Salon: Is J.K. Rowling the new George Lucas?
Hemmings Find of the Day: 1959 Chevrolet Impala.
Little old lady across the street from us had one of these. What only kids who grew up in the era can tell you — playing in the street, you got the hell out of the way of those fins as they came backing out of the driveway.
CR4: Best Engineered Toys, Past, Present and the Future.
Hypochondria in medical students and doctors: When to worry about health symptoms.
“Medical student syndrome is a well-documented phenomenon, a one- to two-year phase during which aspiring physicians think they’ve contracted whatever disease it is they’re studying.” Anyone who’s had a child become a physician knows this well. The internet allows us all to be hypochondriacs. Too many conversations these days begin with … ‘organ recitals.’ Such casual conversations about health used to be reserved for those over 60.
Guardian.UK: Harry Potter makes first appearance for seven years as he turns 34.

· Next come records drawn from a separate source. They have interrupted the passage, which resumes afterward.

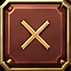
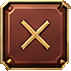
Restyle the map's site card as a parchment sheet
The card that explains a blocked site used the old dark-wood frame with
plain labels. It is now the kit's parchment with engraved type, a framed
portrait, the red close button and a gold or locked slate action button.
The close-button kit piece loses the dark patches outside its corners.

Changed region(s): [[0.0, 0.1127, 1.0, 1.0], [0.9014, 0.0, 1.0, 0.0845], [0.0, 0.0, 0.0845, 0.0845]]

diff --git a/scripts/ui/MapMenu.Home.cs b/scripts/ui/MapMenu.Home.cs
@@ -109,57 +109,108 @@ public partial class MapMenu
         Medallion("more", "people", "More", ShowMore);
     }
 
+    // The selected-site card is a sheet of the atlas's own parchment: dark ink, engraved capitals, kit buttons.
+    private static readonly Color SiteInk = new("2a1608"), SiteFaded = new("5a4330"), SiteCrimson = new("7a1f14");
+    private const float SitePanelWidth = 372, SitePanelPadding = 28, SitePanelHead = 52, SiteCloseSize = 38;
+
     private void BuildSitePanel()
     {
         _sitePanel = new PanelContainer { Name = "SelectedSite", Visible = false };
-        _sitePanel.AddThemeStyleboxOverride("panel", HomeMapUi.Surface(false, 16));
+        // The sheet's top flourish is part of its heading: the content starts beneath it.
+        var paper = RoyalKit.Slice("paper-clean", SitePanelPadding);
+        paper.ContentMarginTop = SitePanelHead;
+        _sitePanel.AddThemeStyleboxOverride("panel", paper);
         _hud.AddChild(_sitePanel);
         _sitePanel.AnchorLeft = _sitePanel.AnchorRight = 1;
-        _sitePanel.OffsetLeft = -382;
+        _sitePanel.OffsetLeft = -22 - SitePanelWidth;
         _sitePanel.OffsetRight = -22;
         _sitePanel.OffsetTop = SitePanelTop;
         _sitePanel.OffsetBottom = SitePanelTop + 240;
         _sitePanel.VisibilityChanged += QueueSitePanelFit;
         var side = new VBoxContainer();
-        side.AddThemeConstantOverride("separation", 8);
+        side.AddThemeConstantOverride("separation", 12);
         _sitePanel.AddChild(side);
-        var header = new HBoxContainer();
-        side.AddChild(header);
-        _siteEyebrow = RealmUi.Label("", 18, true);
-        _siteEyebrow.VerticalAlignment = VerticalAlignment.Center;
-        header.AddChild(_siteEyebrow);
-        var close = HomeMapUi.IconButton("close", "Close site details", CloseSiteDetails);
-        close.CustomMinimumSize = new Vector2(40, 40);
-        close.AddThemeConstantOverride("icon_max_width", 22); // Clears the rim of the compact button.
-        if (close is RealmButton compact) compact.FingertipReach = true;
-        header.AddChild(close);
+
         var encounter = new HBoxContainer();
-        encounter.AddThemeConstantOverride("separation", 12);
+        encounter.AddThemeConstantOverride("separation", 14);
         side.AddChild(encounter);
-        _portrait = new TextureRect
-        {
-            CustomMinimumSize = new Vector2(56, 64), ExpandMode = TextureRect.ExpandModeEnum.IgnoreSize,
-            StretchMode = TextureRect.StretchModeEnum.KeepAspectCentered, SizeFlagsVertical = SizeFlags.ShrinkBegin
-        };
-        encounter.AddChild(_portrait);
+        // The portrait sits in a dark gilt cell, so leaders, landmark miniatures and line icons all read on paper.
+        var cell = new PanelContainer { CustomMinimumSize = new Vector2(72, 80), SizeFlagsVertical = SizeFlags.ShrinkBegin, MouseFilter = MouseFilterEnum.Ignore };
+        cell.AddThemeStyleboxOverride("panel", new SliceStyle(RoyalKit.Texture("relic-card"), new Rect2(Vector2.Zero, RoyalKit.Texture("relic-card").GetSize() / RoyalKit.Density), RoyalKit.Density, 10, 10, 10, 10, 6, 6));
+        cell.SetMeta("frame_bleed", true);
+        encounter.AddChild(cell);
+        _portrait = new TextureRect { ExpandMode = TextureRect.ExpandModeEnum.IgnoreSize, StretchMode = TextureRect.StretchModeEnum.KeepAspectCentered,
+            MouseFilter = MouseFilterEnum.Ignore, TextureFilter = TextureFilterEnum.LinearWithMipmaps };
+        _portrait.SetMeta("frame_bleed", true);
+        cell.AddChild(_portrait);
         var names = new VBoxContainer { SizeFlagsHorizontal = SizeFlags.ExpandFill, SizeFlagsVertical = SizeFlags.ShrinkCenter };
-        names.AddThemeConstantOverride("separation", 4);
+        names.AddThemeConstantOverride("separation", 2);
         encounter.AddChild(names);
-        _siteName = RealmUi.Heading("", 22);
-        _siteName.VerticalAlignment = VerticalAlignment.Center;
+        _siteEyebrow = RoyalText.Caps("", ReadingText.PhoneCaps, SiteCrimson, 700);
+        _siteEyebrow.ShadowOffset = Vector2.Zero;
+        _siteEyebrow.CustomMinimumSize = new Vector2(0, 26);
+        names.AddChild(_siteEyebrow);
+        _siteName = new Label { AutowrapMode = TextServer.AutowrapMode.WordSmart, MouseFilter = MouseFilterEnum.Ignore };
+        _siteName.AddThemeFontOverride("font", RoyalFonts.Display(700));
+        _siteName.AddThemeFontSizeOverride("font_size", 24);
+        _siteName.AddThemeColorOverride("font_color", SiteInk);
+        _siteName.AddThemeColorOverride("font_shadow_color", Colors.Transparent);
+        _siteName.AddThemeConstantOverride("line_spacing", -4);
         names.AddChild(_siteName);
-        _siteStatus = RealmUi.Label("", 18, true);
-        names.AddChild(_siteStatus);
+
+        side.AddChild(new TextureRect { Texture = RoyalKit.Texture("codex-rule"), CustomMinimumSize = new Vector2(0, 14), ExpandMode = TextureRect.ExpandModeEnum.IgnoreSize,
+            StretchMode = TextureRect.StretchModeEnum.KeepAspectCentered, MouseFilter = MouseFilterEnum.Ignore, TextureFilter = TextureFilterEnum.LinearWithMipmaps });
+
         _overview = RealmUi.Scroll(side);
         _overview.AddThemeConstantOverride("separation", 10);
+        _siteStatus = SiteText("", SiteFaded);
+        _overview.AddChild(_siteStatus);
         _rewards = new VBoxContainer { Name = "SiteRewards" };
-        _rewards.AddThemeConstantOverride("separation", 10);
+        _rewards.AddThemeConstantOverride("separation", 8);
         _overview.AddChild(_rewards);
-        _description = RealmUi.Label("");
+        _description = SiteText("", SiteCrimson, 600);
         _overview.AddChild(_description);
-        _action = RealmUi.Button("flag", "Prepare battle", VisitSelected, true);
-        HomeMapUi.StyleButton(_action, true);
-        side.AddChild(_action);
+
+        var width = SitePanelWidth - 2 * SitePanelPadding;
+        var action = RoyalButton.Over(new Rect2(0, 0, width, 50), "Prepare battle", VisitSelected, 6);
+        action.CustomMinimumSize = action.Size;
+        side.AddChild(action);
+        _action = action;
+
+        // The kit's red close sits in the card's top right corner, over the layout rather than in it.
+        var close = RoyalButton.Over(new Rect2(SitePanelWidth - SiteCloseSize - 14, 14, SiteCloseSize, SiteCloseSize), "Close site details", CloseSiteDetails, 6);
+        close.SetStates(RoyalKit.Slice("close-button", 14), 6);
+        var corner = new Control { MouseFilter = MouseFilterEnum.Ignore };
+        corner.SetMeta("frame_bleed", true);
+        _sitePanel.AddChild(corner);
+        corner.AddChild(close);
+        // The panel container lays the holder out inside its padding; the button is placed from the card's corner.
+        close.Position -= new Vector2(SitePanelPadding, SitePanelHead);
+    }
+
+    /// <summary>Wrapping book-serif text in ink for the site card.</summary>
+    private static Label SiteText(string text, Color ink, int weight = 500)
+    {
+        var label = RoyalText.Paragraph(text, ReadingText.PhoneBody, ink, weight);
+        label.AddThemeColorOverride("font_shadow_color", Colors.Transparent);
+        return label;
+    }
+
+    private (string Caption, string Glyph, bool Enabled) _siteActionLook;
+
+    /// <summary>The card's action: a gold plaque when it can be taken, a locked slate one when it can't.</summary>
+    private void StyleSiteAction(string glyph)
+    {
+        var button = (RoyalButton)_action;
+        var enabled = !button.Disabled;
+        var look = (button.Text, glyph, enabled);
+        if (look == _siteActionLook && button.Caption != null) return;
+        _siteActionLook = look;
+        button.SetStates(RoyalKit.Slice(enabled ? "button-gold" : "button-slate", 14), 6);
+        var caption = RoyalText.Caps(button.Text, 18, enabled ? RoyalBoard.Ink : new Color("fbf3cf"), 700);
+        var icon = enabled ? (glyph == null ? null : RoyalKit.Texture(glyph)) : RoyalKit.Texture("icon-lock-small");
+        button.Arrange(caption, icon, new Vector2(24, 24), gap: 10);
+        button.AccessibilityName = button.Text;
     }
 
     // New reward rows only report their wrapped height once laid out, so measure on the next frame.
@@ -173,13 +224,14 @@ public partial class MapMenu
     {
         if (!IsInstanceValid(_sitePanel) || !_sitePanel.Visible) return;
         var side = _sitePanel.GetChild<VBoxContainer>(0);
+        // Wrapped text reports its height for the width it has, so the card is measured after layout.
         var content = side.GetCombinedMinimumSize().Y + _overview.GetCombinedMinimumSize().Y
             + _sitePanel.GetThemeStylebox("panel").GetMinimumSize().Y;
         var available = _hud.Size.Y - SitePanelTop - SitePanelBottomGap;
         _sitePanel.OffsetBottom = SitePanelTop + Mathf.Min(content, available);
     }
 
-    private const float SitePanelTop = 136, SitePanelBottomGap = 156;
+    private const float SitePanelTop = 118, SitePanelBottomGap = 156;
 
     private void RefreshZoneNavigation()
     {

diff --git a/scripts/ui/MapMenu.cs b/scripts/ui/MapMenu.cs
@@ -13,7 +13,8 @@ public partial class MapMenu : Control
     private AdventureTile _selectedGround;
     private string _activeMapId;
     private RoyalLabel _mapTitle, _zoneProgress;
-    private Label _siteName, _siteEyebrow, _siteStatus, _description;
+    private Label _siteName, _siteStatus, _description;
+    private RoyalLabel _siteEyebrow;
     private VBoxContainer _rewards;
     private TextureRect _portrait;
     private Button _action, _previousZone, _nextZone;
@@ -105,14 +106,14 @@ public partial class MapMenu : Control
         var canOpen = state.CanTravelToAdventureTile(_selectedGround, out var reason);
         _portrait.Texture = HomeMapArt.Icon("map");
         _siteEyebrow.Text = "Frontier";
-        RealmUi.SetDisplayText(_siteName, _selectedGround.Title);
+        _siteName.Text = _selectedGround.Title;
         _siteStatus.Text = state.IsAdventureTileOpened(_selectedGround) ? "Charted" : $"Costs {GameState.AdventureTileFoodCost} food to open";
         RealmUi.Clear(_rewards);
-        _rewards.AddChild(RealmUi.Label("Reveals the land around it", 18, true));
+        _rewards.AddChild(SiteText("Reveals the land around it", SiteFaded));
         _description.Text = reason; _description.Visible = !canOpen;
         _action.Text = _mapCanvas.IsTravelling ? "Opening…" : "Open";
-        _action.Icon = HomeMapArt.Icon("food");
         _action.Disabled = _mapCanvas.IsTravelling || !canOpen;
+        StyleSiteAction(null);
     }
     private void RefreshDiscoveryDetails()
     {
@@ -121,13 +122,13 @@ public partial class MapMenu : Control
         var canTravel = state.CanTravelToAdventureTile(tile, out var reason);
         _portrait.Texture = HomeMapArt.Icon(_selectedDiscovery.Icon);
         _siteEyebrow.Text = "Resource tile";
-        RealmUi.SetDisplayText(_siteName, _selectedDiscovery.Title);
+        _siteName.Text = _selectedDiscovery.Title;
         _siteStatus.Text = state.HasClaimedAdventureDiscovery(tile.Id) ? "Collected" : $"Frontier · costs {GameState.AdventureTileFoodCost} food to open";
         ShowDiscoveryRewards();
         _description.Text = reason; _description.Visible = !canTravel;
         _action.Text = _mapCanvas.IsTravelling ? "Collecting…" : "Collect";
-        _action.Icon = HomeMapArt.Icon(_selectedDiscovery.Icon);
         _action.Disabled = _mapCanvas.IsTravelling || !canTravel;
+        StyleSiteAction(null);
     }
     private void RefreshUi()
     {
@@ -160,7 +161,7 @@ public partial class MapMenu : Control
         }
         _portrait.Texture = !known ? RealmUi.Icon("lock") : leader ? AdventureMapArt.Leader(_selected.Portrait) : AdventureMapArt.Miniature(_selected.Kind);
         _siteEyebrow.Text = !known ? "Uncharted" : leader ? $"{(boss ? "Boss" : "Rival")} · Stage {_selected.Stage}" : "Landmark";
-        RealmUi.SetDisplayText(_siteName, known ? _selected.Title : "Beyond the mist");
+        _siteName.Text = known ? _selected.Title : "Beyond the mist";
         _siteStatus.Text = !known ? "Open the land beside this tile to reach it" : bossLocked ? $"Boss gate · {BossGateLeaders - state.GetAdventureBossRemainingLeaders(_selected.Stage)}/{BossGateLeaders} leaders defeated" : leader ? $"{stage.StageName} · {state.GetStageStars(_selected.Stage)}/3 stars" : visited ? "Visited · rewards collected" : GameState.IsAdventureResourceTile(tile) ? $"Frontier · costs {GameState.AdventureTileFoodCost} food to open" : "Open tile · ready to visit";
         _description.Text = ""; _description.Visible = false;
         ShowSiteRewards(known, leader, stage);
@@ -176,7 +177,7 @@ public partial class MapMenu : Control
             _action.Disabled = true;
             _description.Text = battleReason; _description.Visible = true;
         }
-        _action.Icon = RealmUi.Icon(leader ? "sword" : _selected.Icon);
+        StyleSiteAction(leader ? "icon-swords-dark" : null);
 
         _mapCanvas.RefreshKnowledge();
     }

diff --git a/scripts/ui/MapMenu.Rewards.cs b/scripts/ui/MapMenu.Rewards.cs
@@ -5,12 +5,28 @@ public partial class MapMenu
     private HBoxContainer AddReward(string label, string icon, string amount, string hint)
     {
         var row = new HBoxContainer();
-        row.AddThemeConstantOverride("separation", 10);
-        var caption = RealmUi.Label(label, 20, true);
+        row.AddThemeConstantOverride("separation", 12);
+        var caption = SiteText(label, SiteInk);
+        caption.AutowrapMode = TextServer.AutowrapMode.Off;
+        caption.SizeFlagsHorizontal = SizeFlags.ExpandFill;
         caption.VerticalAlignment = VerticalAlignment.Center;
         row.AddChild(caption);
-        row.AddChild(HomeResourceUi.Amount(icon, amount, hint));
+        row.AddChild(SiteAmount(icon, amount, hint));
         _rewards.AddChild(row);
+        return row;
+    }
+
+    /// <summary>A painted resource icon and its amount in bold ink, as the card's reward rows show them.</summary>
+    private static HBoxContainer SiteAmount(string icon, string amount, string hint)
+    {
+        var row = new HBoxContainer { TooltipText = hint, AccessibilityName = hint, MouseFilter = MouseFilterEnum.Pass };
+        row.AddThemeConstantOverride("separation", 6);
+        row.AddChild(new TextureRect { Texture = HomeMapArt.Icon(icon), CustomMinimumSize = new Vector2(30, 30), ExpandMode = TextureRect.ExpandModeEnum.IgnoreSize,
+            StretchMode = TextureRect.StretchModeEnum.KeepAspectCentered, MouseFilter = MouseFilterEnum.Ignore, TextureFilter = TextureFilterEnum.LinearWithMipmaps });
+        var number = SiteText(amount, SiteInk, 700);
+        number.AutowrapMode = TextServer.AutowrapMode.Off;
+        number.VerticalAlignment = VerticalAlignment.Center;
+        row.AddChild(number);
         return row;
     }
 
@@ -23,12 +39,12 @@ public partial class MapMenu
         if (leader)
         {
             var victory = AddReward("Victory rewards", "gold", $"+{stage.RewardGold:N0}", $"Victory · {stage.RewardGold:N0} gold");
-            if (stage.RewardFood > 0) victory.AddChild(HomeResourceUi.Amount("food", $"+{stage.RewardFood}", $"Victory · {stage.RewardFood} rations"));
+            if (stage.RewardFood > 0) victory.AddChild(SiteAmount("food", $"+{stage.RewardFood}", $"Victory · {stage.RewardFood} rations"));
         }
         else if (_selected.Kind == AdventureSiteKind.Gold) AddReward("Supplies", "gold", $"+{_selected.GoldReward:N0}", $"{_selected.GoldReward:N0} gold");
         else if (_selected.Kind == AdventureSiteKind.Food) AddReward("Supplies", "food", $"+{_selected.FoodReward}", $"{_selected.FoodReward} rations");
         if (leader) AddEntryCost(GameState.Instance.GetStageEntryFoodCost(_selected.Stage));
-        if (!leader) _rewards.AddChild(RealmUi.Label("Opens surrounding tiles", 18, true));
+        if (!leader) _rewards.AddChild(SiteText("Opens surrounding tiles", SiteFaded));
     }
 
     private void ShowDiscoveryRewards()
@@ -37,6 +53,6 @@ public partial class MapMenu
         var survey = _selectedDiscovery.Kind == AdventureDiscoveryKind.Survey;
         AddReward(survey ? "Survey" : "Supplies", _selectedDiscovery.Icon,
             survey ? "Nearby land" : $"+{_selectedDiscovery.Amount:N0}", _selectedDiscovery.RewardText);
-        _rewards.AddChild(RealmUi.Label(survey ? "Charts the plain land around it" : "Reveals the land around it", 18, true));
+        _rewards.AddChild(SiteText(survey ? "Charts the plain land around it" : "Reveals the land around it", SiteFaded));
     }
 }

diff --git a/art/royal/chrome.py b/art/royal/chrome.py
@@ -94,13 +94,13 @@ def main(only=()):
     warband, hub, multiplayer, codex = plate("warband"), plate("hub"), plate("multiplayer"), plate("codex")
     # The tab is the strip's second tab with its whole rim: both gold dividers it shares with its neighbours and
     # the rail beneath, so a tab standing on its own is framed on all four sides. The buttons lose the plate's
-    # background beyond their chamfered corners.
+    # background beyond their chamfered corners, and so does the close button (it sits on parchment on the map).
     for name, rect in {"button-navy": (753, 610, 216, 62), "button-gold": (979, 610, 265, 62), "tab": (730.3, 56, 111.8, 72.6),
                        "tile": (753, 377, 181, 68), "close-button": (1186, 27, 54, 54)}.items():
         if wanted(name):
             piece = cut(warband, *rect)
             if name == "tab": piece = clear_tab_corners(piece)
-            elif name.startswith("button-"): piece = rims.clear_outside(piece)
+            elif name.startswith("button-") or name == "close-button": piece = rims.clear_outside(piece)
             piece.save(OUT / f"{name}.png", optimize=True)
     if wanted("paper"): cut(codex, 126, 145, 535, 512).save(OUT / "paper.png", optimize=True)
     if wanted("modal-frame"): modal_frame(hub)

A weighted hors d’oeuvre? When other projects don’t match their expectations, authors tend to return to the ‘never again’ stories.
NY Times: Why the Research on Viewing Is Best Ignored.
“Anyway, yes, television affects our lives, as do microwaves, cellphones, cars, polyester, Tupperware. You can either study those effects to death — ‘Study Finds That Trying to Keep Up With Studies of TV Viewing Causes Insanity’ — or just accept that there’s a good-bad trade-off in watching television, and that you should negotiate it as best as you can, using common sense. ”
Slate: Neuman Celano library study - Educational technology worsens achievement gaps.
Flickr: Harry’s model car collection - all for sale.
If you’re of the same vintage as I, you’ll recognize at least two.
Guardian.UK: Autistic boys exposed to higher levels of hormones in womb, study finds.
“In the study, some boys exposed to high levels of testosterone in the womb developed perfectly normally, while others exposed to low levels were diagnosed with autism. The results cannot indicate whether an individual will go on to develop autism or not.” What causes the hormone boosts in a subset of pregnant women? Points to some interesting hypotheses. BPA, soy have been shown through scholarly studies to have hormonal effects on amniotic fluids, or so I seem to recall.
NY Times: What’s Lost as Handwriting Fades.
“When children had drawn a letter freehand, they exhibited increased activity in three areas of the brain that are activated in adults when they read and write: the left fusiform gyrus, the inferior frontal gyrus and the posterior parietal cortex. By contrast, children who typed or traced the letter or shape showed no such effect. The activation was significantly weaker.”
BBC: Offer vegetables early and often to fussy toddlers, study says.
Yeah, but make it fresh. Don’t serve the glop in jars.
The Rumpus: Check Out These Girls ‘Write’ Now.
Title improved. “And don’t miss this year’s Girls Write Now anthology, Breaking Through, with a Foreword from NYC’s First Lady Chirlane McCray, out on June 3.”
WSJ: Lawsuit Filed Over Cooper Union Tuition.
KickStarter: Bring Reading Rainbow Back for Every Child, Everywhere.
Linked all over, but you’d have to be heartless not to give it just a little more promotion.
ArtDaily: Young people could be struggling to engage with the classics.
We’re so distant in chronological time, almost all context is gone. The details of prior centuries’ culture are no longer perpetuated. Downton Abbey doesn’t count; it’s not enough.
Yahoo News: Rush Limbaugh wins children’s book award.
“Nominees are selected by the most objective method possible, sales, while the winners are supposedly picked by kids, who vote online. But executive director Robin Adelson of the Children’s Book Council and Every Child a Reader, nonprofit organizations that co-founded the awards seven years ago, acknowledged Thursday that adults could easily vote and vote multiple times, a problem not uncommon for Internet competitions.” Internet voting! Why bother?
Planet Princeton: Princeton High Makes U.S. News and World Report’s 2014 Top 10 List.
“Princeton High is one of only three schools on the New Jersey Top 10 list that are open-enrollment schools. The remaining schools are charter, technical or magnet schools with a selective admission policy.” That’s my high school. Good for them!